“I would send away 20-30 resumes at a time, being like, ”˜Let’s see if I get anything this time,’ and for the most part, I really didn’t hear anything back at all.”
After sending hundreds of resumÃ©s, he said he only got three or four interviews. “I felt really defeated — I mean, I wasted how many months of sending things out, pounding the pavement? And I had nothing to show for it.”
Luckily, many students have found work since last summer’s high rates of unemployment, according to a Statistics Canada report released last week.
The Feb. 5 Labour Force Survey release indicated the student jobless rate is now sitting at 15.1 per cent, down from the 16 per cent reported at the end of 2009 — making this the most significant increase in youth employment since fall 2008.

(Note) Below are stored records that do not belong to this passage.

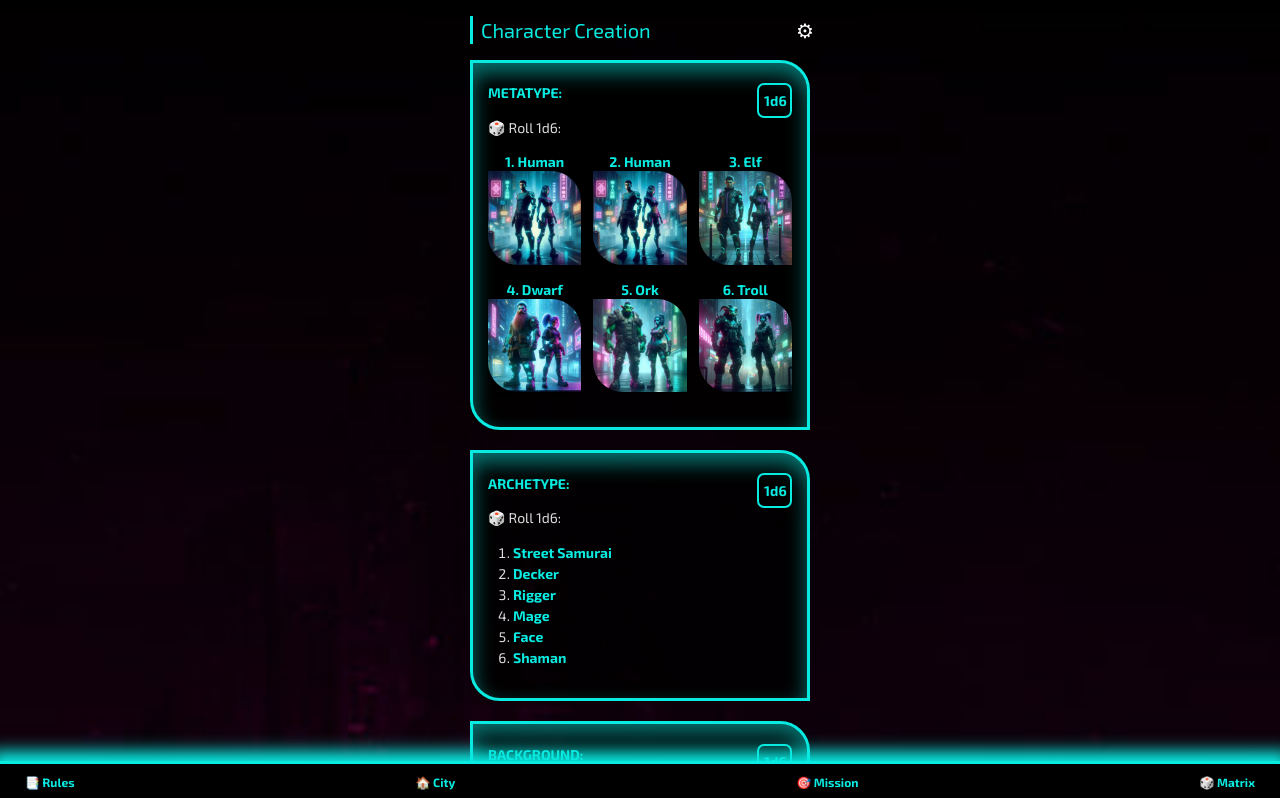
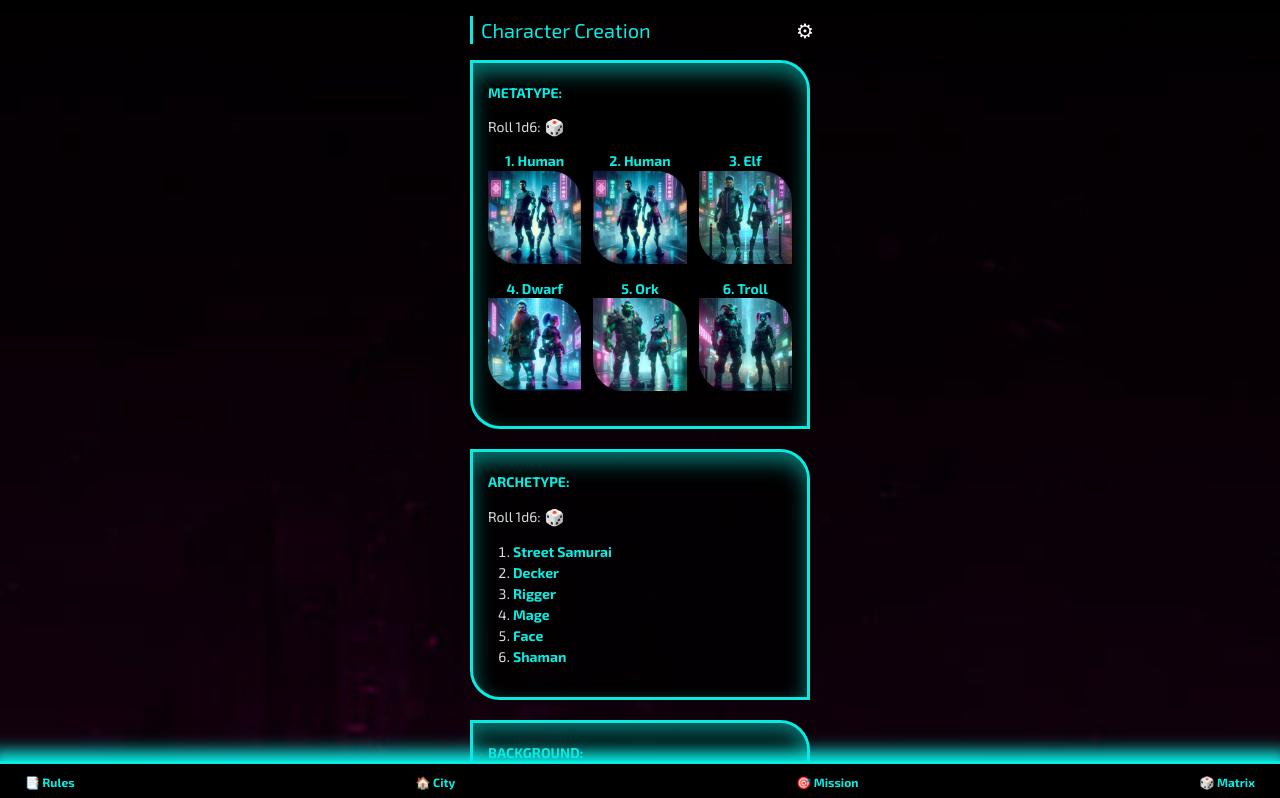
Before and after one commit to BroBuddy/shadowrun-neonhollow, a React (Vite) app: page /character in a window 1280 px wide. Shown: the top 798 px of the page. Built offline with nearby package versions, Linux system fonts and the light colour scheme.

Commit message:
better dive smashing

```diff
--- a/src/App.scss
+++ b/src/App.scss
@@ -41,7 +41,6 @@ body {
     }
 
     .active-dice {
-        background-color: var(--violet);
         color: var(--white);
     }
 
@@ -70,7 +69,6 @@ body {
     }
 
     .active-dice {
-        background-color: var(--turquoise);
         color: var(--black);
     }
 
@@ -173,14 +171,10 @@ table {
 
 .dice {
     cursor: pointer;
-    border: 2px solid;
-    border-radius: 7px;
-    padding: 5px;
-    height: 35px;
-    width: 35px;
+    font-size: 16px;
+    font-weight: bold;
     text-align: center;
-    font-size: 14px;
-    font-weight: bold;
+    width: 20px;
 }
 
 nav {
@@ -206,8 +200,8 @@ nav {
     animation: spinner 2s linear infinite;
 }
 
-.empty-dice {
-    animation: spinner 500ms linear infinite;
+.active-dice {
+    animation: spinner 250ms linear infinite;
 }
 
 @keyframes spinner {
--- a/src/components/Dice.tsx
+++ b/src/components/Dice.tsx
@@ -1,30 +1,42 @@
 import { useRef, useState } from 'react'
 
-type DiceType = { label: string; min: number; max: number }
+type DiceType = { min: number; max: number }
 
-const Dice = ({ label, min, max }: DiceType) => {
-    const [content, setContent] = useState<string>(label)
-    const [isDisabled, setIsDisabled] = useState<boolean>(false)
+const Dice = ({ min, max }: DiceType) => {
+    const [content, setContent] = useState<string>('🎲')
+    const [isRolling, setIsRolling] = useState<boolean>(false)
     const timeoutRef = useRef<NodeJS.Timeout | null>(null)
 
     const handleDiceClick = () => {
-        setIsDisabled(false)
-        setContent('')
+        if (isRolling) return
+
+        runningDice()
 
         timeoutRef.current = setTimeout(() => {
             const number = Math.floor(Math.random() * max) + min
             setContent(number.toString())
-            setIsDisabled(true)
+            setIsRolling(false)
 
-            if (timeoutRef.current) {
-                clearTimeout(timeoutRef.current)
-            }
+            if (timeoutRef.current) clearTimeout(timeoutRef.current)
+
+            timeoutRef.current = setTimeout(() => {
+                resetDice()
+            }, 1000)
         }, 500)
+    }
+
+    const runningDice = () => {
+        setIsRolling(true)
+    }
+
+    const resetDice = () => {
+        setIsRolling(false)
+        setContent('🎲')
     }
 
     return (
         <div
-            className={`dice ${isDisabled ? 'active-dice' : ''} ${!content ? 'empty-dice' : ''}`}
+            className={`dice ${isRolling ? 'active-dice' : ''}`}
             onClick={handleDiceClick}
         >
             {content}
--- a/src/feature/archetype/components/ArchetypeView.tsx
+++ b/src/feature/archetype/components/ArchetypeView.tsx
@@ -16,16 +16,14 @@ function ArchetypeView() {
 
     return (
         <Card>
-            <div className="flex justify-between items-center">
-                <p>
-                    <strong className="highlight">Archetype:</strong>
-                </p>
-                <div className="flex gap-2">
-                    <Dice label="1d6" min={1} max={6} />
-                </div>
-            </div>
+            <p>
+                <strong className="highlight">Archetype:</strong>
+            </p>
 
-            <p>🎲 Roll 1d6:</p>
+            <p className="flex items-center space-x-1">
+                <span>Roll 1d6:</span>
+                <Dice min={1} max={6} />
+            </p>
             <ol className="list-margin">
                 {archetypes.map((item: Archetype, index: number) => (
                     <li key={index}>
--- a/src/feature/background/components/BackgroundView.tsx
+++ b/src/feature/background/components/BackgroundView.tsx
@@ -5,15 +5,14 @@ import MatrixTable from '@/components/MatrixTable'
 function BackgroundView() {
     return (
         <Card>
-            <div className="flex justify-between items-center">
-                <p>
-                    <strong className="highlight">Background:</strong>
-                </p>
-                <div className="flex gap-2">
-                    <Dice label="1d6" min={1} max={6} />
-                </div>
-            </div>
-            <p>🎲 Roll 1d6: Archetype is the tens digit</p>
+            <p>
+                <strong className="highlight">Background:</strong>
+            </p>
+            <p>Your archetype is the tens digit.</p>
+            <p className="flex items-center space-x-1">
+                <span>Roll 1d6:</span>
+                <Dice min={1} max={6} />
+            </p>
             <MatrixTable linkPrefix="/background/R7" />
         </Card>
     )
--- a/src/feature/city/components/RollsView.tsx
+++ b/src/feature/city/components/RollsView.tsx
@@ -1,6 +1,7 @@
 import Card from '@/components/Card'
 import { Link } from 'react-router-dom'
 import { FacilityRoll } from '../FacilityType'
+import Dice from '@/components/Dice'
 
 type FacilityRollsProps = {
     rollList: FacilityRoll[]
@@ -9,10 +10,12 @@ type FacilityRollsProps = {
 const RollsView = ({ rollList }: FacilityRollsProps) => {
     return (
         <Card>
-            <p>
+            <p className="flex items-center space-x-1">
                 <strong className="highlight">
-                    Enter &#8594; -1 Energy &#8594; 🎲 Roll 2d6:
+                    Enter &#8594; -1 Energy &#8594; Roll 2d6:
                 </strong>
+                <Dice min={1} max={6} />
+                <Dice min={1} max={6} />
             </p>
             <ul className="list-margin">
                 {rollList.map((item: FacilityRoll, index: number) => (
--- a/src/feature/metatype/components/MetatypeView.tsx
+++ b/src/feature/metatype/components/MetatypeView.tsx
@@ -5,16 +5,13 @@ import { Link } from 'react-router-dom'
 function MetatypeView() {
     return (
         <Card>
-            <div className="flex justify-between items-center">
-                <p>
-                    <strong className="highlight">Metatype:</strong>
-                </p>
-                <div className="flex gap-2">
-                    <Dice label="1d6" min={1} max={6} />
-                </div>
-            </div>
-            <p>🎲 Roll 1d6:</p>
-
+            <p>
+                <strong className="highlight">Metatype:</strong>
+            </p>
+            <p className="flex items-center space-x-1">
+                <span>Roll 1d6:</span>
+                <Dice min={1} max={6} />
+            </p>
             <div className="flex justify-between gap-3">
                 <div className="flex-1 basis-1/3 text-center">
                     <Link to="/metatype/human">
--- a/src/pages/Matrix.tsx
+++ b/src/pages/Matrix.tsx
@@ -1,3 +1,4 @@
+import Dice from '@/components/Dice'
 import Card from '../components/Card'
 import Headline from '@/components/Headline'
 import MatrixTable from '@/components/MatrixTable'
@@ -26,7 +27,11 @@ function Matrix() {
                 <p>
                     <strong className="highlight">Event Matrix:</strong>
                 </p>
-                <p>🎲 Roll 2d6:</p>
+                <p className="flex items-center space-x-1">
+                    <span>Roll 2d6:</span>
+                    <Dice min={1} max={6} />
+                    <Dice min={1} max={6} />
+                </p>
                 <MatrixTable linkPrefix="/event/R4" />
             </Card>
 
@@ -34,7 +39,11 @@ function Matrix() {
                 <p>
                     <strong className="highlight">Runner Matrix:</strong>
                 </p>
-                <p>🎲 Roll 2d6:</p>
+                <p className="flex items-center space-x-1">
+                    <span>Roll 2d6:</span>
+                    <Dice min={1} max={6} />
+                    <Dice min={1} max={6} />
+                </p>
                 <MatrixTable linkPrefix="/rule/R5" />
             </Card>
         </>
```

“Right now, the way to characterize the state of the labour market is (that) we’re in a holding pattern,” said Miles Corak, a professor specializing in labour economics, unemployment, and poverty with the University of Ottawa’s graduate school of public and international affairs.
“The economy is starting to turn around (and) there’s growth in production, but it’s going to take a longer time for that to feed into the labour market and to lower unemployment rates,” he continued. “A lot of people got discouraged by the (poor employment) situation of last year and have stopped looking for work — they might start coming back into the market (now).”

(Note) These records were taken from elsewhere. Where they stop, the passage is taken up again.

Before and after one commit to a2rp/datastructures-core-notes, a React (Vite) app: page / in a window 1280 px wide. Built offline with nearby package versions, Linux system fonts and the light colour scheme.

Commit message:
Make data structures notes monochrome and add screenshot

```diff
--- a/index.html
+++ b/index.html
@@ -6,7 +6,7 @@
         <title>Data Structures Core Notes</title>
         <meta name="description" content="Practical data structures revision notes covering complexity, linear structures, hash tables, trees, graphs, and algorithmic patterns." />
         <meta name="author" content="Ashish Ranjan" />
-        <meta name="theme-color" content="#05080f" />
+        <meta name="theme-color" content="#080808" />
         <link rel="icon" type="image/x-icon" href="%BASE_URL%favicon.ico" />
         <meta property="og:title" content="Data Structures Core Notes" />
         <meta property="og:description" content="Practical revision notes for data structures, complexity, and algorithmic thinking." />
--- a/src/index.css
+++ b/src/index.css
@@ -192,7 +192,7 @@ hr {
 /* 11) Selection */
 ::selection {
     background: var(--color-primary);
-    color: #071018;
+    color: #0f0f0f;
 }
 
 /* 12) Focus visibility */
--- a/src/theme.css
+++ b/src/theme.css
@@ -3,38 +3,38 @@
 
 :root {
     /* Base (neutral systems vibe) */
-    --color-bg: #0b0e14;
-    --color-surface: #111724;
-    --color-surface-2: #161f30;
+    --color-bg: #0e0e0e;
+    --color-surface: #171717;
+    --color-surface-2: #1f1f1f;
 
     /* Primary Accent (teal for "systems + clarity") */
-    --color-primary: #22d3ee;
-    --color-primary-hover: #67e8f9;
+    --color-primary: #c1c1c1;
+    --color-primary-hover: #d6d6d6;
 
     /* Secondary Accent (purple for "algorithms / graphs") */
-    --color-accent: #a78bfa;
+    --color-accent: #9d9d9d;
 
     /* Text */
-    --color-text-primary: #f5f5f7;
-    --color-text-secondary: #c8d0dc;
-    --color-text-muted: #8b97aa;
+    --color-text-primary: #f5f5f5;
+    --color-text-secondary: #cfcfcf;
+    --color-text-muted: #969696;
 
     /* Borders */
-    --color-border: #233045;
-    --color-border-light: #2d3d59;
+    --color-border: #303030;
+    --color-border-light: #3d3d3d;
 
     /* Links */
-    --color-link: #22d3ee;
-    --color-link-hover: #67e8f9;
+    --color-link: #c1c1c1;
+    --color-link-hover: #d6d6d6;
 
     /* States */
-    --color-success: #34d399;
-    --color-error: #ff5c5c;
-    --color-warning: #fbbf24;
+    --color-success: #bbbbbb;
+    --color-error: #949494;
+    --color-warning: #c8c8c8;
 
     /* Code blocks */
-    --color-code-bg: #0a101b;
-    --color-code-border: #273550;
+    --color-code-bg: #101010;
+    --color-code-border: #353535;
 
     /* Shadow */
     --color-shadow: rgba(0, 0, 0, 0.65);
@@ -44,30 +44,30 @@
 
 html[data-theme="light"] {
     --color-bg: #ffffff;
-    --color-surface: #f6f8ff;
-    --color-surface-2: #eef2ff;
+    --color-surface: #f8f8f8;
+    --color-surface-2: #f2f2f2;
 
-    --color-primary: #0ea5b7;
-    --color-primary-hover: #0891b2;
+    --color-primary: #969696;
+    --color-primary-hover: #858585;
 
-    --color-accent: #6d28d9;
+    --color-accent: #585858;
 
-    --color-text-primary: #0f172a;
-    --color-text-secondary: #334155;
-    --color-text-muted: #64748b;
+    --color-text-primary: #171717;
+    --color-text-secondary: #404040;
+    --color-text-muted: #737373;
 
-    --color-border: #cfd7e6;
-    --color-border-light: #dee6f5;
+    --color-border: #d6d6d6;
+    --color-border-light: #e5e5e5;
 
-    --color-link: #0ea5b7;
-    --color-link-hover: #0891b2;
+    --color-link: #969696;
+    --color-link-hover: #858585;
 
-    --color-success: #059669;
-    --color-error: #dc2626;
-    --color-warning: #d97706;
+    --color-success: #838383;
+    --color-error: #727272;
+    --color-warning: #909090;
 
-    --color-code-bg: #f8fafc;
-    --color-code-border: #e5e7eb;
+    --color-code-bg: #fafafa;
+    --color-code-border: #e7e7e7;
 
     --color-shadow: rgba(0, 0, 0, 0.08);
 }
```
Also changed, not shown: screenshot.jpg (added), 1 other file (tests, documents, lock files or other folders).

Few Canadian students have forgotten about the discouragement they faced last year, when unemployment rates among youth hit 20.9 per cent.
Mah, originally from a small town in Saskatchewan, explained that the extensive and unsuccessful search for employment even took a toll on his personal life.
“It’s hard living away from home . . . There (are) a lot of people who live close to home (who) can go home whenever they need to — I’m kind of stuck out here on my own, and it was really stressful for even me and my family,” he said, adding that his parents felt the unemployment issue was his fault.
Can other Canadian students expect the employment increases to continue?
“You’re not going to see a huge spike in employment—there (are) going to be steady gains that incrementally build up,” offered Corak. “Things will be better than they were last year, but that doesn’t necessarily mean that they’re going to be as good as they were two summers ago.”
Canada is still out 280,000 jobs compared to the start of the economic recession in October 2008, and not all corners of the country experienced an increase in employment — Nova Scotians lost 5,000 jobs in January and are now facing a 9.8 per cent unemployment rate.
Regardless, Corak maintained that it is just a matter of time before Canadians hear of better news.
“We’re moving in the right direction—but how fast we move, I think (that) is where you might have some disputes.”
Illustration: Alex Martin – The Fulcrum